If you prefer the Mac OS single-process model, use PyEdit's "Pop" + "Open" toolbar buttons to open files in popups instead of main windows for clicks. This both enables the already-open test and automatically cycles colors, but inherits the potentially surprising mass auto-closes of Mac OS when the main window is closed.
when running both PyEdit's source-code and executable by file clicks on Linux,
its auto-saves folder will appear in your home folder,
unless you configure this otherwise. Look for
~ can also be called
and sometimes just
Home in file explorers.

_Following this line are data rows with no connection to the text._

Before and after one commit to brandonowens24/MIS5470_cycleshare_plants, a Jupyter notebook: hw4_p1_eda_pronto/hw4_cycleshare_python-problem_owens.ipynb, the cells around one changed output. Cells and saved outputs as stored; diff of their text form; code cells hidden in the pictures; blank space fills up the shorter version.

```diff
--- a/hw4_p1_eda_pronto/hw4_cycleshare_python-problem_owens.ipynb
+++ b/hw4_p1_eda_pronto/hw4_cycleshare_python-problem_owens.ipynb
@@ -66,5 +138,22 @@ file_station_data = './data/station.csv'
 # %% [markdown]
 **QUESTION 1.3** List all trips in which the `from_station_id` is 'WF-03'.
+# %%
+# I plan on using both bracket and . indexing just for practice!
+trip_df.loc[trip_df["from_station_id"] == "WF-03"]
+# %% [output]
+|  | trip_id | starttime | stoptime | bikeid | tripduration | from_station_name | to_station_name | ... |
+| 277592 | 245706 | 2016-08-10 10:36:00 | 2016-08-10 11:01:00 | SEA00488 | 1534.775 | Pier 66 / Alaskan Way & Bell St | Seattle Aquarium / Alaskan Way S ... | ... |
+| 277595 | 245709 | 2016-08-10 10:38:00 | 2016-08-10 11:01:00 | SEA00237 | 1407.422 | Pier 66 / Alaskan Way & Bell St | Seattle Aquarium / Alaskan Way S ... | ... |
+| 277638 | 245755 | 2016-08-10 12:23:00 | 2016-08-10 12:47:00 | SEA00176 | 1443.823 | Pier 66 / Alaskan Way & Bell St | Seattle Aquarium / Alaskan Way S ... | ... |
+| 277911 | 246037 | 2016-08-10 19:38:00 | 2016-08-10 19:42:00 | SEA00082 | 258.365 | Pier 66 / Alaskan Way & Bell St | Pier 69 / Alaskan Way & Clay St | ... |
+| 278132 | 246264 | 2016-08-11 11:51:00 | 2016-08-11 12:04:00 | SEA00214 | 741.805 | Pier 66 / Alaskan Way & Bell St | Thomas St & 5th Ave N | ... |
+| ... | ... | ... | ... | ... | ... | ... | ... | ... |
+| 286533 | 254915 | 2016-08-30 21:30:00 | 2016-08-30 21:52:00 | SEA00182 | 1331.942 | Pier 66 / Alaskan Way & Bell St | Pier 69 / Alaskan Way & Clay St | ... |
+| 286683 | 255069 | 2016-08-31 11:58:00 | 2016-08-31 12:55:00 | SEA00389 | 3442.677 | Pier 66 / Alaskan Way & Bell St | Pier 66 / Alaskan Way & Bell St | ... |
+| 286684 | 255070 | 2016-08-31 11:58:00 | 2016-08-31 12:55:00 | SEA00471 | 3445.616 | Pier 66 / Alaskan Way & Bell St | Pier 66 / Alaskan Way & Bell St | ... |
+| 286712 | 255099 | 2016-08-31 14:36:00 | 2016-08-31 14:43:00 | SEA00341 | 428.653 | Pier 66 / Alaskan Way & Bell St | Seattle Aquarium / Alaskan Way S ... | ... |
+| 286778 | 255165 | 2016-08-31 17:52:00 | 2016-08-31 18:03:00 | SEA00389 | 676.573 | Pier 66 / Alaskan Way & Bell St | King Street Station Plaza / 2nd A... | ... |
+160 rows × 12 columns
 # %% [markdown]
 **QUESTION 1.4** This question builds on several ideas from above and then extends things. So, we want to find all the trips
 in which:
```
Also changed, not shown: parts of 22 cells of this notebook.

Cosmetics note: as shipped, and as rendered by Linux today, PyEdit's Linux font and toolbar presets leave a bit to be desired. For better appearance and usability, the following changes are recommended (and too trivial for formal patch files):
textConfig.py: make the following two settings, at lines 101 and 148, respectively, to boost the starting font for text content, as well as the font for toolbar buttons (customize as you wish, but both must be large enough to use):
font = ('inconsolata', 12, 'normal') # also mono on Linux: 'courier new' toolbarFont = ('menlo', 12) # now labels (buttons render hugely)
textEditor.py: change the code at line 1175 to the following, to drop glyphs for more room, and pad small toolbar buttons with spaces for usability (the latter renders more clickably, and the former negates some added width):
if RunningOnWindows: # delete 'or RunningOnLinux' ....as is... elif RunningOnLinux: # insert: drop glyphs, pad chars runcode, popup = 'Run', 'Pop' bg, fg, inc, dec, pick, wrap = [' %s ' % char for char in 'bf+-?↲']
For more on using PyEdit in general, see its home page and User Guide.
Disclaimer: the associations procedures described above are known to work on Ubuntu desktop Linux 20.04.1 LTS and its preinstalled Nautilus/Files and Gnome 3.36.3. Given Linux's high degree of variability, morph, and bifurcation, they may or may not apply to other versions, and may or may not have any relevance to other Linux file managers (e.g., Dolphin, Nemo).
Simply put, flux is the norm on Linux (indeed, just three years of Linux changes sufficed to badly break fonts and other functionality in PyEdit's executable), so it's impossible to guarantee applicability outside a specific use case. Please see the web for other solutions where needed.
Also note that this page applies to desktop Linux only. Android is based on Linux and runs PyEdit's source-code version too, but presently requires PyEdit itself to be opened and launched by an IDE app. For details and screenshots, see this doc.